The COVID-19 pandemic has changed a lot of and canceled even more. Countless graduations, vacations, games, and other ceremonies have been completely lost. Other events and entire lines of business are just in limbo until travel and congregating becomes safer. Each new cancellation feels like another punch to the gut, but when something stands out and manages to still happen against the stacked corona-odds, it makes it that much more impressive. This is why it’s awesome that Macy’s Thanksgiving Day Parade, the annual signifier of the start of the Christmas season, will still happen this year.
While everyone has lost something, and some much more than others, it’s always encouraging when we find out ways to get small pieces of our old lives back. The NBA was able to masterfully execute its bubble plan to restart the season, which was mocked when it was announced. And while baseball has run into its share of COVID-related delays and cancellations, the season bounced back from a precarious spot and has been chugging along with the shortened season.
These are success stories even if you aren’t a sports fan. Heck, just look at the NBA bubble. The league worked with scientists from Harvard to develop a saliva test to help keep the bubble safer and the recent FDA approval of that test might be the single best piece of COVID news in weeks.
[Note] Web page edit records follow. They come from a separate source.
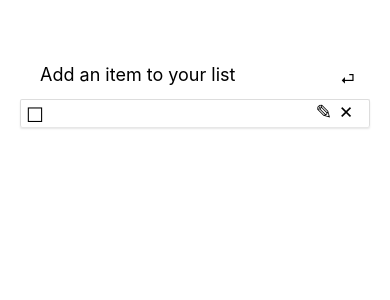
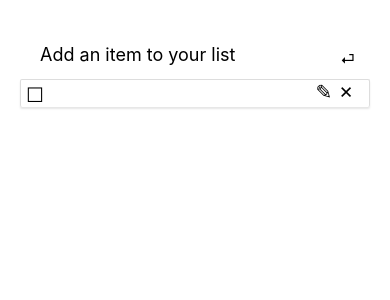
Before and after one commit to kale-stew/native-universal-list, a React Native app: screen / in a window 390 px wide. Shown: the top 300 px of the page. Built offline with nearby package versions, Linux system fonts and the light colour scheme.

Commit message:
change viewtype

```diff
--- a/src/scenes/ListView.js
+++ b/src/scenes/ListView.js
@@ -7,6 +7,7 @@ import NewItem from '../components/NewItem';
 import Item from '../components/Item';
 
 class ListView extends React.Component {
+
     render() {
         return (
             <View style={styles.containerStyle}>
@@ -24,7 +25,7 @@ class ListView extends React.Component {
 const styles = {
     containerStyle: {
         flex: 1,
-        paddingTop: 60
+        paddingTop: 40
     },
 }
 
```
So when Macy’s announced the annual parade would go on, it’s news we should all celebrate.
“For more than 90 years, Macy’s Thanksgiving Day Parade has kicked off the holiday season with its signature entertainment spectacle, making it one of the world’s most beloved events,” the company said in a statement on its website.
“Following our successful, safe and innovative production of Macy’s 4th of July Fireworks, it is our intention to similarly reimagine Macy’s Thanksgiving Day Parade this November.”
— Time Out New York Kids (@TimeOutKids) August 24, 2020
The company said more details would be available in the fall, and New York City Mayor Bill de Blasio said the event would look very different, but it’s definitely a positive that the longstanding tradition will happen at all.
The Thanksgiving tradition started in 1924 and has been carried live on TV since the 1950s, and while it will be a bit scaled-down this year, seeing a giant Snoopy balloon floating through New York will be a small win for traditions everywhere.